▶ [WHAT YOU ARE ASKED TO DO]: From the records below, find each line with the string "GitHub" and copy it.

[Modification records]
####
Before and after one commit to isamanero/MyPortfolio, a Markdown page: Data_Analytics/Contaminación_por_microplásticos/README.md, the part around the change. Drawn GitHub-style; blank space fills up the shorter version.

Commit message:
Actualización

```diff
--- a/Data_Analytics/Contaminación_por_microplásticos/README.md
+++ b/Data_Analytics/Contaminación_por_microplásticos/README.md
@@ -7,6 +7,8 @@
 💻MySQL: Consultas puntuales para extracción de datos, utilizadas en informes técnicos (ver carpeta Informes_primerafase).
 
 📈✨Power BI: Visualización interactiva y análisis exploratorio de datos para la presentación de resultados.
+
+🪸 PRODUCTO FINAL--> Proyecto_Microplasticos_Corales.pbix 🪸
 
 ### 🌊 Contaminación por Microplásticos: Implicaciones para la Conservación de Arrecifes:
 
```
####
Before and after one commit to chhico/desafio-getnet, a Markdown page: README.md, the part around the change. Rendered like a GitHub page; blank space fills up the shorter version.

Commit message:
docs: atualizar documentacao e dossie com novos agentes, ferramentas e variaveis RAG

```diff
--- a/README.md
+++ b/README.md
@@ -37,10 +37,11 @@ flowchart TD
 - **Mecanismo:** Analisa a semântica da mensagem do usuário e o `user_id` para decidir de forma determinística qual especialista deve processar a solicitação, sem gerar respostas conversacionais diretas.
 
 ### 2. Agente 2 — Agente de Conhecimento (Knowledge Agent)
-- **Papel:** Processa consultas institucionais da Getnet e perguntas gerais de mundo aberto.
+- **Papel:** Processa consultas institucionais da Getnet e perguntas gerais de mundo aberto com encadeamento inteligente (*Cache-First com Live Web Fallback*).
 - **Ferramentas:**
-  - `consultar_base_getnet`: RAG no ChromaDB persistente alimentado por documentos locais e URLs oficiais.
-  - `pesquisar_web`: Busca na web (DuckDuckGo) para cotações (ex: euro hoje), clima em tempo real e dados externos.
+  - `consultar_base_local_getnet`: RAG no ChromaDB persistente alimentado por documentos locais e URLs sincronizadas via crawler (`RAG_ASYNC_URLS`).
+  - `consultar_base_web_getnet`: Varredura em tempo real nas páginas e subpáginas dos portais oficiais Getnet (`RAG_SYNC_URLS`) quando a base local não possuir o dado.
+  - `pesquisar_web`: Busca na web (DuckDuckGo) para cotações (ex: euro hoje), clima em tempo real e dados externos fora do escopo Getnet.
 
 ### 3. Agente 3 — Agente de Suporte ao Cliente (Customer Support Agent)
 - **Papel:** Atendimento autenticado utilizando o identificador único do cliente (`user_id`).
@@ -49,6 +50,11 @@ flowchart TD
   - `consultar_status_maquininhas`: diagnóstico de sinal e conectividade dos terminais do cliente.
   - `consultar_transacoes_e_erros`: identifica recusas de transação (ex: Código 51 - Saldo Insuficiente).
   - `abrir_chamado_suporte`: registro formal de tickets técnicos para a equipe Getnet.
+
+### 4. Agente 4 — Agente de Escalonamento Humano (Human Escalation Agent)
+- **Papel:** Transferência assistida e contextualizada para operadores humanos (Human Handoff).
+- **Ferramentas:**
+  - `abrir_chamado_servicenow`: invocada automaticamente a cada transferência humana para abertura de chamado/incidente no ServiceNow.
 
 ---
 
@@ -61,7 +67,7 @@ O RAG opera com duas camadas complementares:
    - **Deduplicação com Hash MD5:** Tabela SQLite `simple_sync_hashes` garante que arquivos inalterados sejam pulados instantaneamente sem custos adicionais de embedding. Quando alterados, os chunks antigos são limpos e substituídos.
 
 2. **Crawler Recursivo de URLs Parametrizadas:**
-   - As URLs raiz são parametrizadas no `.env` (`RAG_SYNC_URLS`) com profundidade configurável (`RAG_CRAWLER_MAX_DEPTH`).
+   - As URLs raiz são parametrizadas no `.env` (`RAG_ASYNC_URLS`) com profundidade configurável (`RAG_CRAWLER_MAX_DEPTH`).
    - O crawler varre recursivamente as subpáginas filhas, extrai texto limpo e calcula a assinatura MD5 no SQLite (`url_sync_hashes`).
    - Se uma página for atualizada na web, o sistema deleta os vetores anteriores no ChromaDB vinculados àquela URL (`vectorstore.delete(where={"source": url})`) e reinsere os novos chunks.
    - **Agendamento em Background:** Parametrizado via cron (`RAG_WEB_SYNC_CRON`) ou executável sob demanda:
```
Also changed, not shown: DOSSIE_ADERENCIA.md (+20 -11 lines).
####
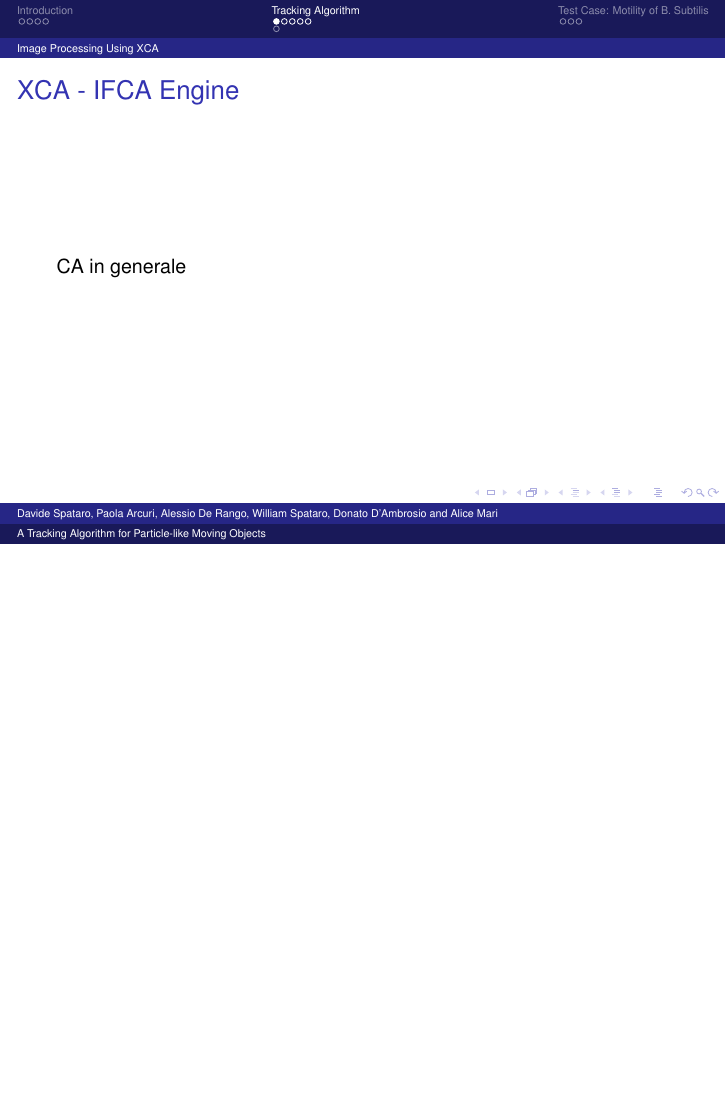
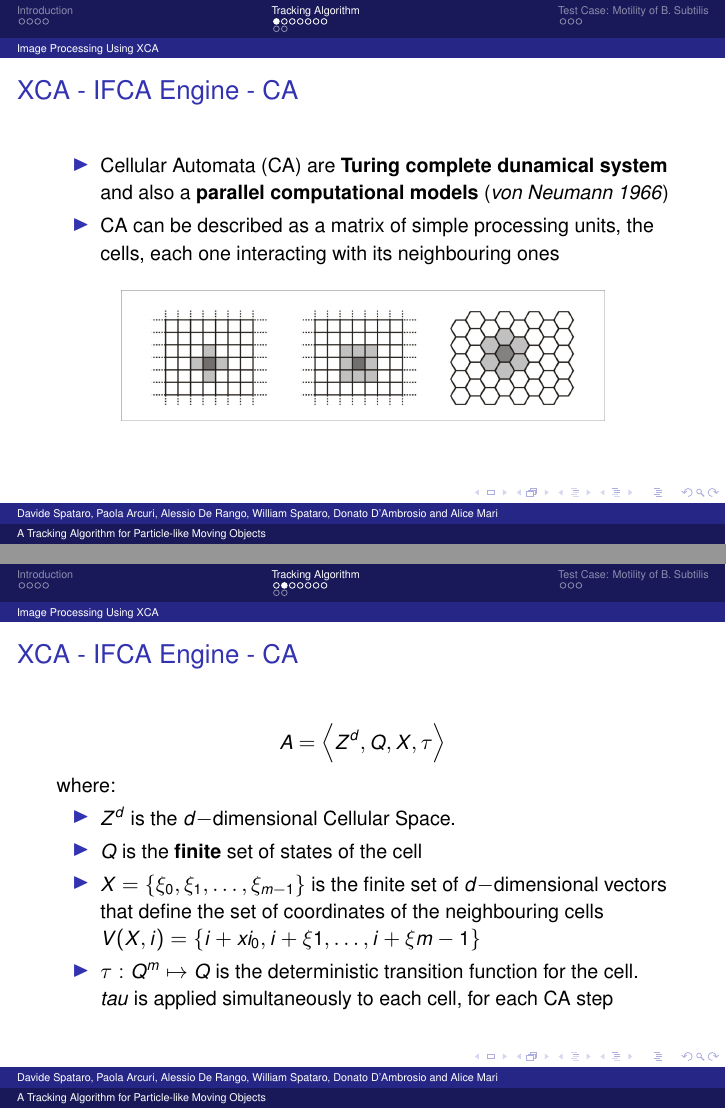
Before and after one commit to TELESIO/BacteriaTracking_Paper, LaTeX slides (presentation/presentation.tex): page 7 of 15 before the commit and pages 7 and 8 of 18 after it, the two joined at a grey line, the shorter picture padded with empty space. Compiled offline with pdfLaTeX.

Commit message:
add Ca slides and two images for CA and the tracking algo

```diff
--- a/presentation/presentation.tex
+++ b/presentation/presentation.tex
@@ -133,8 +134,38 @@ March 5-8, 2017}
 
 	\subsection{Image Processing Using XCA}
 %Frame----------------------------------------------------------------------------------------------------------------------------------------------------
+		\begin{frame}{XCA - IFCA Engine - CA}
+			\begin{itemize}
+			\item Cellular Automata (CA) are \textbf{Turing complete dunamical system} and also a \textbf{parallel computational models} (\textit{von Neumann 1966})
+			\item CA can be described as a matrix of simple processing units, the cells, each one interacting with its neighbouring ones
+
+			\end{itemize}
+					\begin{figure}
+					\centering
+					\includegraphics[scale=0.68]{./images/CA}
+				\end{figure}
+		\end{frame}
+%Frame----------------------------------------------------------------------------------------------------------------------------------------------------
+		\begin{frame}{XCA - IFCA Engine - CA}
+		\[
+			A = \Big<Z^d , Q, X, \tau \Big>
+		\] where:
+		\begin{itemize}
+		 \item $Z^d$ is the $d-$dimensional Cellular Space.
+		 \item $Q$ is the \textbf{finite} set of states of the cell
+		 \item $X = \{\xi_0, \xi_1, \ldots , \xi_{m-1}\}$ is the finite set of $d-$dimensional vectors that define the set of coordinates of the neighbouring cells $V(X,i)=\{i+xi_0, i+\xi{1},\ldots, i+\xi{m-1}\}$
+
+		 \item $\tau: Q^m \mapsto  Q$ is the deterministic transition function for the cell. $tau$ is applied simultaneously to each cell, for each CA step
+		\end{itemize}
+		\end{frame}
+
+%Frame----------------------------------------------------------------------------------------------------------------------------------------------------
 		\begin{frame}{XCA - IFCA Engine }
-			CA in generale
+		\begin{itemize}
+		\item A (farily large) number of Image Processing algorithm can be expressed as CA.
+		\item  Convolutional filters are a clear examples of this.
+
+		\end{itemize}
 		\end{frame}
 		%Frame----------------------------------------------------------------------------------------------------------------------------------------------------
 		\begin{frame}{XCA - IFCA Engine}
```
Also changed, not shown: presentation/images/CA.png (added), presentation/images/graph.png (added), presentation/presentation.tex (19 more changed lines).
####
▶ [ANSWER SECTION]:
Before and after one commit to isamanero/MyPortfolio, a Markdown page: Data_Analytics/Contaminación_por_microplásticos/README.md, the part around the change. Drawn GitHub-style; blank space fills up the shorter version.
Before and after one commit to chhico/desafio-getnet, a Markdown page: README.md, the part around the change. Rendered like a GitHub page; blank space fills up the shorter version.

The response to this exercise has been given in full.